◆ Provided data ◆
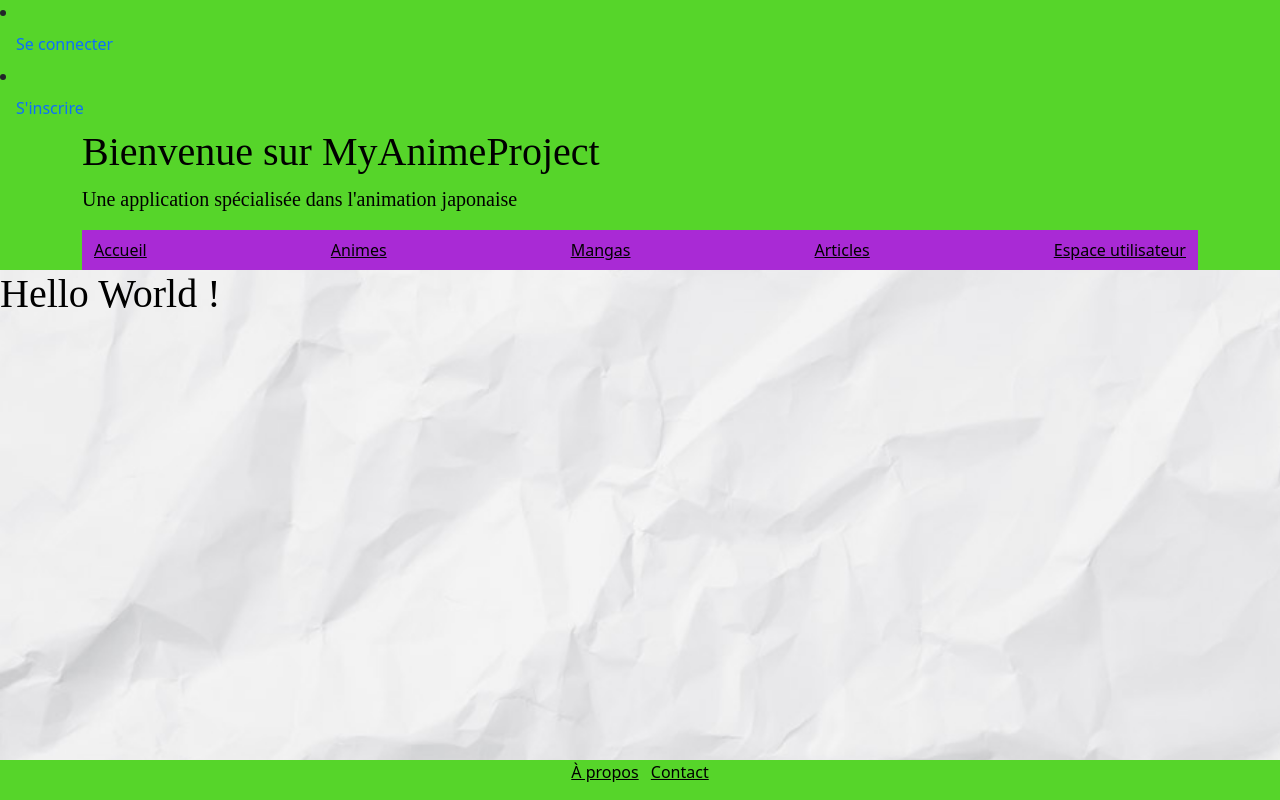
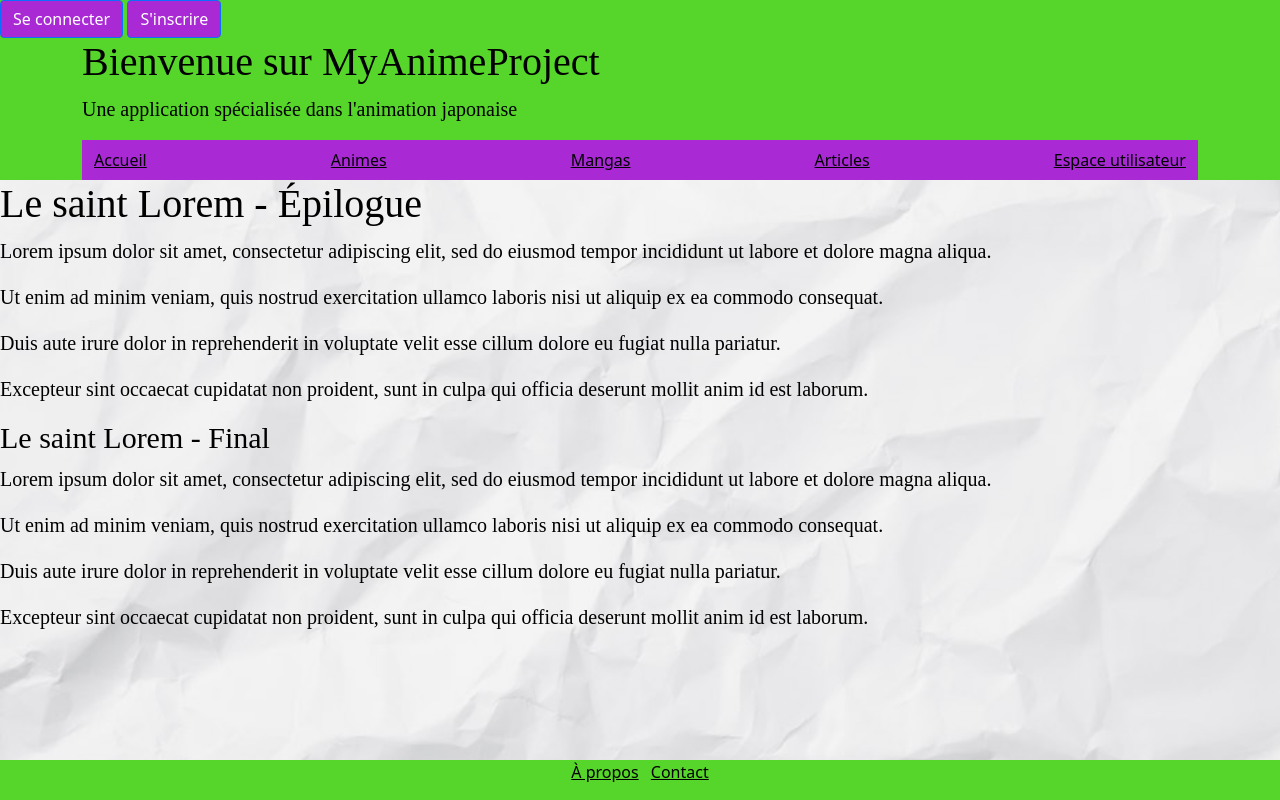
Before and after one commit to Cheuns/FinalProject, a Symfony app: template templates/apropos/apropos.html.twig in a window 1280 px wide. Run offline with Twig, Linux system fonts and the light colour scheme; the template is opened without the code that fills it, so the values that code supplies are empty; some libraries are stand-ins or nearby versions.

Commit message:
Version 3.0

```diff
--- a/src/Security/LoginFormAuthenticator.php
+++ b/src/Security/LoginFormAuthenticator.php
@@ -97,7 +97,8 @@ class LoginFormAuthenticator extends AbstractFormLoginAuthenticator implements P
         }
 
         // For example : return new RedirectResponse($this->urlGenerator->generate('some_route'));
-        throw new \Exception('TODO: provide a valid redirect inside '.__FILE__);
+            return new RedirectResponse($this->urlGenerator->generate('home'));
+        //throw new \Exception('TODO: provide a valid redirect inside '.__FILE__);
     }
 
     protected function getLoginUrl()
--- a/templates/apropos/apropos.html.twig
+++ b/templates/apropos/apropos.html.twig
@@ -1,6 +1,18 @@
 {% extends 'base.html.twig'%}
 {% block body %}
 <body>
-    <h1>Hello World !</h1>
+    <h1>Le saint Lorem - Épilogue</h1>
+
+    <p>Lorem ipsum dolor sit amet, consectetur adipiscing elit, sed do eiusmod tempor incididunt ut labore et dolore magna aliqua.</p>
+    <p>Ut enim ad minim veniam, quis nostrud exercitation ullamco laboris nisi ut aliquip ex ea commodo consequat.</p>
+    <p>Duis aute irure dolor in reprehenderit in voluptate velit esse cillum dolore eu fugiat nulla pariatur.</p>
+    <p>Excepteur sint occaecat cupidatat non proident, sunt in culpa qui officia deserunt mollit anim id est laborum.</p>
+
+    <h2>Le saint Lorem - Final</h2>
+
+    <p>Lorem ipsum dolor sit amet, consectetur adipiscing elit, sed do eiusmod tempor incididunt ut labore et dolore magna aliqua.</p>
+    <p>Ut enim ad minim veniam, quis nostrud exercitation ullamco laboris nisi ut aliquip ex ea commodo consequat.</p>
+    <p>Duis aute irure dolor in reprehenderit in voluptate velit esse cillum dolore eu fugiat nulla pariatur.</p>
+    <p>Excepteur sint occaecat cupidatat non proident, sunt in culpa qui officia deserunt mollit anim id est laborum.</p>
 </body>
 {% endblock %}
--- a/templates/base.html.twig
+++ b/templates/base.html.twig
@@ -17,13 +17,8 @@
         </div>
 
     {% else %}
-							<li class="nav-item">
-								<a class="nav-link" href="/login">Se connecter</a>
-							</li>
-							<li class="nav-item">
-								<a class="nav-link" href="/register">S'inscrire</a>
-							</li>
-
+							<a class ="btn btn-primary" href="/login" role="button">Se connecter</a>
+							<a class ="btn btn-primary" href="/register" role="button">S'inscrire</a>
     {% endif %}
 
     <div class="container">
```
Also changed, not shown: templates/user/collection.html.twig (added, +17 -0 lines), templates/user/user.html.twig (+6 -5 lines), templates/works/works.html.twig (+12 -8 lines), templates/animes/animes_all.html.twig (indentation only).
...
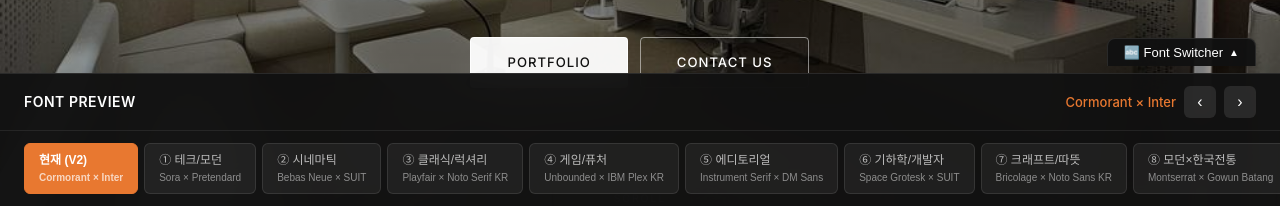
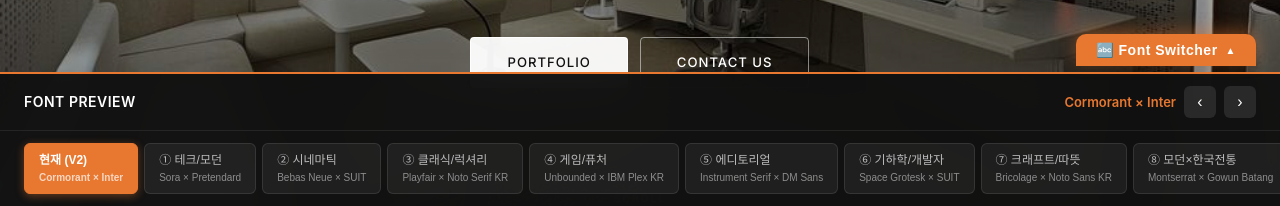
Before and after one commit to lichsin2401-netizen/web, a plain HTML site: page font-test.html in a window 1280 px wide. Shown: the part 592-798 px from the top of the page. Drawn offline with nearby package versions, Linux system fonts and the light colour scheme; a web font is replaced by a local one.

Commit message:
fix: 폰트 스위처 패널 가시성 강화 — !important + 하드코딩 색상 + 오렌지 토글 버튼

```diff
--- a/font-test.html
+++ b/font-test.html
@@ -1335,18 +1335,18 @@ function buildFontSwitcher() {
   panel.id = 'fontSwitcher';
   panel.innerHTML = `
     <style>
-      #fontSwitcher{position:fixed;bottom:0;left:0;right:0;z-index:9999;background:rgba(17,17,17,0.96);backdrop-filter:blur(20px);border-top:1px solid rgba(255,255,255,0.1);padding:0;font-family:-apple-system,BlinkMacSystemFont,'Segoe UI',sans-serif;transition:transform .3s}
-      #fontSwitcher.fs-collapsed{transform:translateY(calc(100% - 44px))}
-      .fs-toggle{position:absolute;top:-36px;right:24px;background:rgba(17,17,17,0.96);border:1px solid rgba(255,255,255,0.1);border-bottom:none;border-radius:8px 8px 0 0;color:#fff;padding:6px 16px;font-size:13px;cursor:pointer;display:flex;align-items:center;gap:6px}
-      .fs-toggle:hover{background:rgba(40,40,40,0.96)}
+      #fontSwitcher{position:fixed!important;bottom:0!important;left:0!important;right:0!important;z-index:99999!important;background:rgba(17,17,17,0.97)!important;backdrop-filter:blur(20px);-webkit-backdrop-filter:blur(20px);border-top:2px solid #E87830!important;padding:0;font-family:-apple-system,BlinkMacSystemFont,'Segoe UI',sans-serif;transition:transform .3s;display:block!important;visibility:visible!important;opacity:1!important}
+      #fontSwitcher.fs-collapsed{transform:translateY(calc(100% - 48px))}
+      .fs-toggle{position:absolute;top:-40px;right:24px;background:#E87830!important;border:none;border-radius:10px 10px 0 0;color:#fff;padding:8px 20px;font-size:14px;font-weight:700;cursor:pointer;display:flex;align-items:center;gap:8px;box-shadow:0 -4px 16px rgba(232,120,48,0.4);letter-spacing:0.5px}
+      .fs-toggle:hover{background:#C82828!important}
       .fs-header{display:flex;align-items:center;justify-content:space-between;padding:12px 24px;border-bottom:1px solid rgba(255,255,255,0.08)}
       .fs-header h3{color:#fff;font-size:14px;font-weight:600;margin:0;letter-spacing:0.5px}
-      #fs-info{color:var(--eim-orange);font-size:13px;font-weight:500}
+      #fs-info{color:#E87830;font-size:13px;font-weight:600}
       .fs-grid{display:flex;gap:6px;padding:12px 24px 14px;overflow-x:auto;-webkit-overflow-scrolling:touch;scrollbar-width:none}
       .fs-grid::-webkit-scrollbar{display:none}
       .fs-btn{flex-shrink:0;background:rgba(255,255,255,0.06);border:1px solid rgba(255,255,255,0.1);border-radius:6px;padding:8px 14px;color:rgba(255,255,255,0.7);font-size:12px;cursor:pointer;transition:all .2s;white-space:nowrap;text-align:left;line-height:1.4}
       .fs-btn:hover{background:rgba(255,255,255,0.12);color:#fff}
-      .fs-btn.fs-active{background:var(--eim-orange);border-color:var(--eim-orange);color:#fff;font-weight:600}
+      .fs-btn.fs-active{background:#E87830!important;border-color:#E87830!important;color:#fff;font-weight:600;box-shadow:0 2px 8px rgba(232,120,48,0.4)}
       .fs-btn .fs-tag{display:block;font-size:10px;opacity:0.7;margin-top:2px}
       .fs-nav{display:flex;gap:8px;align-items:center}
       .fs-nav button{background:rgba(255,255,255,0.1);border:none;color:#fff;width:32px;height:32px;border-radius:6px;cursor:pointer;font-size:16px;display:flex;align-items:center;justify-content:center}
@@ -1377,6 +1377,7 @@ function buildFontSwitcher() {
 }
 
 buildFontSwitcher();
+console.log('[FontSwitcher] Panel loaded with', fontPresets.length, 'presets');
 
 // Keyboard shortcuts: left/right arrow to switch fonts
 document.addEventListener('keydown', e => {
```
---
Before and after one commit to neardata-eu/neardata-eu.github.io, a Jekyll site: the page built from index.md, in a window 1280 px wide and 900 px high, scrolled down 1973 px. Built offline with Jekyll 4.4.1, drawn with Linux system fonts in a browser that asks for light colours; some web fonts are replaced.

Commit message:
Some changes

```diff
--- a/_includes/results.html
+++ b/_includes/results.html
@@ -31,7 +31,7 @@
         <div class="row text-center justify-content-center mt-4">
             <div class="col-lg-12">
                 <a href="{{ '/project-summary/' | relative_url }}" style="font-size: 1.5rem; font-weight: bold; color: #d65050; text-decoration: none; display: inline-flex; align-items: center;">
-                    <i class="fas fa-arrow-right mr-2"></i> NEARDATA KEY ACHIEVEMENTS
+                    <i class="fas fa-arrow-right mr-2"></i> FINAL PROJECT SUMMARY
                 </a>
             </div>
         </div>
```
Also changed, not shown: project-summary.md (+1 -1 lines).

◆ Task requirements ◆
Look over the material above and report how many of its lines have the string "transition" in them, nothing more.

◆ Solved problem ◆
3